Should we keep out players who pretend to be catching a ball to decoy a runner? Should we keep out of the Hall shortstops who don't stay on 2nd base until the catch the ball while turning two? Players that run outside the baselines? Guys who steal signals? Does it matter if they take a peek back at the catcher or are they reading from their lead off second? Should A-Rod be kept out for his bushleague play in Toronto a couple of years ago? Used a spitball? Used a corked bat? Used no-doz? Ritalin? 15 Cups of coffee? Spit on a teammate? Spit on an ump? Cursed out a fan? Cursed out a player? Curse out an ump? What if a guy has a DWI? Hit a teammate? Hit his wife? Smuggled coke in from Canada?

What level of cheating is to be condoned or what level leads to a ban? Why does everyone get worked up about the sanctity of the Baseball HOF but not care about the NFL or NBA versions? It is a Hall of Fame. You put in the best players, the ones you remember.

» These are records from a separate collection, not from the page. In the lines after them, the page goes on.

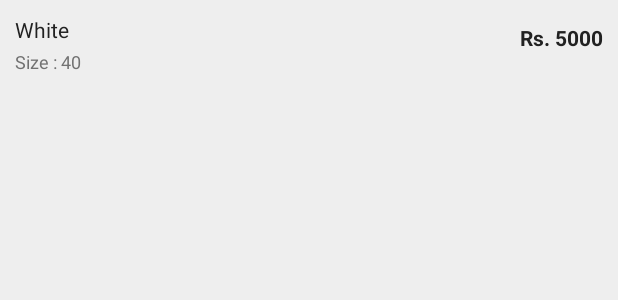
After one commit to johan--/Heady, an Android app: the layout item_product_variant.xml on its own in the app's theme, with its tools: preview values and no code run, on a phone screen of 412 x 824 dp. The commit adds this screen. Shown: the top 300 px of the screen. Run offline under Robolectric (Android 15) with nearby library versions, the phone set to English and light mode, and no system bars.

Commit message:
variant spinner

```diff
--- a/app/src/main/java/com/heady/activity/MainActivity.java
+++ b/app/src/main/java/com/heady/activity/MainActivity.java
@@ -74,7 +74,7 @@ public class MainActivity extends BaseListActivity<ProductsAdapter> implements C
 
     @Override
     public ProductsAdapter getAdapterInstance() {
-        mRecyclerView.setLayoutManager(new GridLayoutManager(this, 2));
+//        mRecyclerView.setLayoutManager(new GridLayoutManager(this, 2));
         return new ProductsAdapter(mProductList);
     }
 
--- a/app/src/main/java/com/heady/util/realm/DbType.java
+++ b/app/src/main/java/com/heady/util/realm/DbType.java
@@ -7,6 +7,7 @@ import java.lang.annotation.RetentionPolicy;
 
 import static com.heady.util.realm.DbType.Heady.CATEGORIES;
 import static com.heady.util.realm.DbType.Heady.RANKING;
+
 
 /**
  * Created by Yogi.
--- /dev/null
+++ b/app/src/main/res/layout/item_product_variant.xml
@@ -0,0 +1,49 @@
+<?xml version="1.0" encoding="utf-8"?>
+<android.support.constraint.ConstraintLayout xmlns:android="http://schemas.android.com/apk/res/android"
+    xmlns:app="http://schemas.android.com/apk/res-auto"
+    xmlns:tools="http://schemas.android.com/tools"
+    android:layout_width="match_parent"
+    android:layout_height="wrap_content"
+    android:padding="@dimen/padding_normal">
+
+    <android.support.v7.widget.AppCompatTextView
+        android:id="@+id/colorTextView"
+        android:layout_width="wrap_content"
+        android:layout_height="wrap_content"
+        android:layout_marginTop="@dimen/margin_small"
+        android:textColor="@color/primary_text"
+        android:textSize="@dimen/text_size_normal"
+        app:layout_constraintStart_toStartOf="parent"
+        tools:text="White" />
+
+    <Space
+        android:layout_width="0dp"
+        android:layout_height="0dp"
+        app:layout_constraintEnd_toStartOf="@+id/priceTextView"
+        app:layout_constraintStart_toEndOf="@+id/colorTextView" />
+
+    <android.support.v7.widget.AppCompatTextView
+        android:id="@+id/sizeView"
+        android:layout_width="wrap_content"
+        android:layout_height="wrap_content"
+        android:layout_marginTop="@dimen/margin_very_small"
+        android:textColor="@color/secondary_text"
+        android:textSize="@dimen/text_size_small"
+        app:layout_constraintBottom_toBottomOf="parent"
+        app:layout_constraintStart_toStartOf="parent"
+        app:layout_constraintTop_toBottomOf="@+id/colorTextView"
+        tools:text="Size : 40" />
+
+    <android.support.v7.widget.AppCompatTextView
+        android:id="@+id/priceTextView"
+        android:layout_width="wrap_content"
+        android:layout_height="wrap_content"
+        android:layout_marginTop="@dimen/margin_small"
+        android:textColor="@color/primary_text"
+        android:textSize="@dimen/text_size_normal"
+        android:textStyle="bold"
+        app:layout_constraintEnd_toEndOf="parent"
+        app:layout_constraintTop_toTopOf="@+id/colorTextView"
+        tools:text="Rs. 5000" />
+
+</android.support.constraint.ConstraintLayout>
--- a/app/src/main/res/values/strings.xml
+++ b/app/src/main/res/values/strings.xml
@@ -8,4 +8,5 @@
     <string name="something_went_wrong">Whoa! Something bad happened. No fear. Just try again. :)</string>
     <string name="filter">Filter</string>
     <string name="sort">Sort</string>
+    <string name="select_size">Select Size &amp; Color</string>
 </resources>
--- a/network/src/main/java/com/network/api/HeadyApi.java
+++ b/network/src/main/java/com/network/api/HeadyApi.java
@@ -26,7 +26,7 @@ public class HeadyApi {
         call.enqueue(new RetrofitCallbackListener<HeadyModel>() {
             @Override
             public void success(HeadyModel response) {
-                if (response == null || response.categories == null) {
+                if (response == null ) {
                     RetrofitException retrofitException = RetrofitException.nullResponse();
                     mListener.onFailure(-1, retrofitException.getMessage(), retrofitException, requestMode);
                     return;
```
Also changed, not shown: app/src/main/java/com/heady/adapter/ProductVariantsAdapter.java (added, +71 -0 lines), app/src/main/java/com/heady/adapter/ProductsAdapter.java (+11 -3 lines), app/src/main/java/com/heady/util/realm/CategoryManager.java (+0 -25 lines), app/src/main/java/com/heady/util/realm/DbTransaction.java (+0 -8 lines), app/src/main/java/com/heady/util/realm/HeadyManager.java (added, +94 -0 lines), app/src/main/java/com/heady/util/realm/RankingManager.java (+0 -25 lines), app/src/main/res/layout/item_product.xml (+21 -7 lines), network/src/main/java/com/network/model/HeadyModel.java (+3 -4 lines).
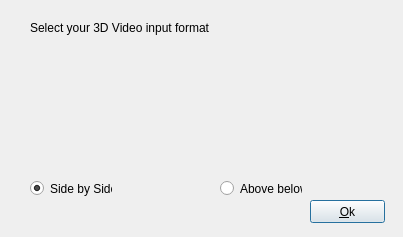
First picture: the form in src/stereovinputdialog.ui, repository rupeshs/ExMplayer, before the edit.
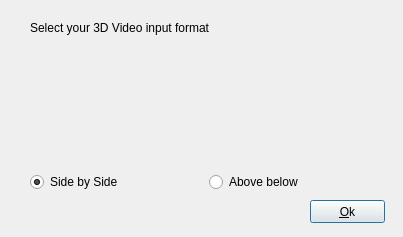
Second picture: the form after the edit. Icons and pictures are not drawn.

```diff
--- a/src/stereovinputdialog.ui
+++ b/src/stereovinputdialog.ui
@@ -64,35 +64,6 @@
     <bool>true</bool>
    </property>
   </widget>
-  <widget class="QRadioButton" name="radioButtonSbs">
-   <property name="geometry">
-    <rect>
-     <x>30</x>
-     <y>180</y>
-     <width>82</width>
-     <height>17</height>
-    </rect>
-   </property>
-   <property name="text">
-    <string>Side by Side</string>
-   </property>
-   <property name="checked">
-    <bool>true</bool>
-   </property>
-  </widget>
-  <widget class="QRadioButton" name="radioButtonAbl">
-   <property name="geometry">
-    <rect>
-     <x>220</x>
-     <y>180</y>
-     <width>82</width>
-     <height>17</height>
-    </rect>
-   </property>
-   <property name="text">
-    <string>Above below</string>
-   </property>
-  </widget>
   <widget class="QLabel" name="label_3">
    <property name="geometry">
     <rect>
@@ -119,6 +90,35 @@
     <string>&amp;Ok</string>
    </property>
   </widget>
+  <widget class="QWidget" name="">
+   <property name="geometry">
+    <rect>
+     <x>30</x>
+     <y>170</y>
+     <width>351</width>
+     <height>24</height>
+    </rect>
+   </property>
+   <layout class="QHBoxLayout" name="horizontalLayout">
+    <item>
+     <widget class="QRadioButton" name="radioButtonSbs">
+      <property name="text">
+       <string>Side by Side</string>
+      </property>
+      <property name="checked">
+       <bool>true</bool>
+      </property>
+     </widget>
+    </item>
+    <item>
+     <widget class="QRadioButton" name="radioButtonAbl">
+      <property name="text">
+       <string>Above below</string>
+      </property>
+     </widget>
+    </item>
+   </layout>
+  </widget>
  </widget>
  <resources>
   <include location="ExMplayer.qrc"/>
```
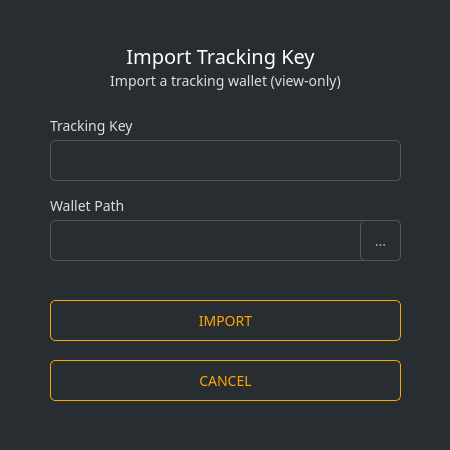
This is src/gui/ui/importtracking.ui in ConcealNetwork/conceal-desktop as Qt 5 draws it before an edit. The edited form follows.
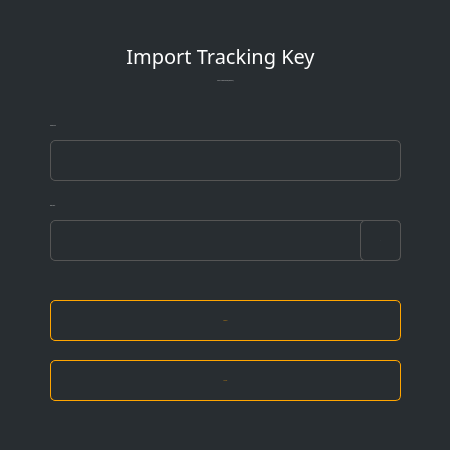
This is the edited form.

Commit message: Remove fonts and font sizes in preparation for changing them programmatically

```diff
--- a/src/gui/ui/importtracking.ui
+++ b/src/gui/ui/importtracking.ui
@@ -47,7 +47,7 @@
      </font>
     </property>
     <property name="styleSheet">
-     <string notr="true">color: #ddd;border-right: 0px;font-size: 14px;</string>
+     <string notr="true">color: #ddd;border-right: 0px;</string>
     </property>
     <property name="text">
      <string>Import a tracking wallet (view-only)</string>
@@ -99,7 +99,7 @@
      </font>
     </property>
     <property name="styleSheet">
-     <string notr="true">color: #ddd;border-right: 0px;font-size: 14px;</string>
+     <string notr="true">color: #ddd;border-right: 0px;</string>
     </property>
     <property name="text">
      <string>Tracking Key</string>
@@ -146,7 +146,7 @@
      </font>
     </property>
     <property name="styleSheet">
-     <string notr="true">color: #ddd;border-right: 0px;font-size: 14px;</string>
+     <string notr="true">color: #ddd;border-right: 0px;</string>
     </property>
     <property name="text">
      <string>Wallet Path</string>
@@ -174,7 +174,7 @@
      </font>
     </property>
     <property name="styleSheet">
-     <string notr="true">padding: 3px; border: 1px solid #555; border-radius: 5px; font-family: 'Poppins'; font-size: 14px; color: #aaa; padding: 5px;</string>
+     <string notr="true">padding: 3px; border: 1px solid #555; border-radius: 5px;   color: #aaa; padding: 5px;</string>
     </property>
    </widget>
    <widget class="QPushButton" name="m_okButton">
@@ -203,8 +203,8 @@
 {
     color: orange; ;
     border: 1px solid orange;
-    font-size: 14px;
-    border-radius: 5px; font-family: 'Poppins';
+    
+    border-radius: 5px; 
 }
 
 QPushButton#m_okButton:hover
@@ -246,8 +246,8 @@
 {
     color: orange; ;
     border: 1px solid orange;
-    font-size: 14px;
-    border-radius: 5px; font-family: 'Poppins';
+    
+    border-radius: 5px; 
 }
 
 QPushButton#m_cancelButton:hover
@@ -279,7 +279,7 @@
      </font>
     </property>
     <property name="styleSheet">
-     <string notr="true">padding: 3px; border: 1px solid #555; border-radius: 5px; font-family: 'Poppins'; font-size: 14px; color: #aaa;</string>
+     <string notr="true">padding: 3px; border: 1px solid #555; border-radius: 5px;   color: #aaa;</string>
     </property>
     <property name="text">
      <string>...</string>
```
Left out of the diff: 10 changed lines with no effect on the pictures. The commit also changes 16 other files.
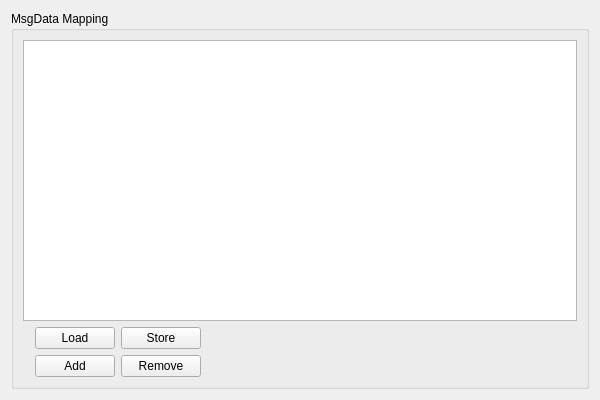
Old version of the form R_Visualizer/MessageConfig/MsgDataMapping/ui/msgdatamappingwidget.ui in the repository NeverKnewTheName/R_Visualizer.
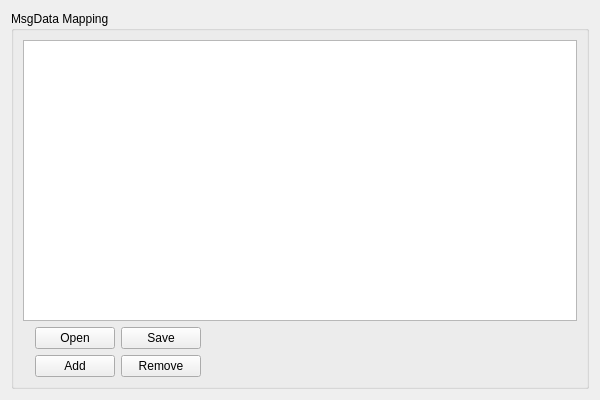
New version of the form.

Commit message: Automatic disconnect of MainWindow from InterfaceHandler; SendMsgSingle does now make use of MsgWidget; AddToPackage is now supported by SendMsgSingleWidget; began to rename Load and Store with Open and Save for consistency with the platform; WIP

```diff
--- a/R_Visualizer/MessageConfig/MsgDataMapping/ui/msgdatamappingwidget.ui
+++ b/R_Visualizer/MessageConfig/MsgDataMapping/ui/msgdatamappingwidget.ui
@@ -85,7 +85,7 @@
          <string>Load an ID configuration (*.json)</string>
         </property>
         <property name="text">
-         <string>Load</string>
+         <string>Open</string>
         </property>
        </widget>
       </item>
@@ -95,7 +95,7 @@
          <string>Save the current ID configuration (*.json) to a file</string>
         </property>
         <property name="text">
-         <string>Store</string>
+         <string>Save</string>
         </property>
        </widget>
       </item>
```
Left out of the diff: 20 changed lines with no effect on the pictures. The commit also changes 16 other files.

If a few infamous guys get in to then so be it. Nothing says the plaque can't have some interesting bits of info on it.

Great question, and it's one that I have asked on this site more than once.

Any Hall of Fame that would include Gaylord Perry needs to think long and hard about disqualifying any other players for "cheating."

westofyou
01-25-2009, 05:42 PM
In a profession where the physical is dominate in the triune nature of man, it would be surprising indeed if we did not find here and there an occasional scalawag.

Branch Rickey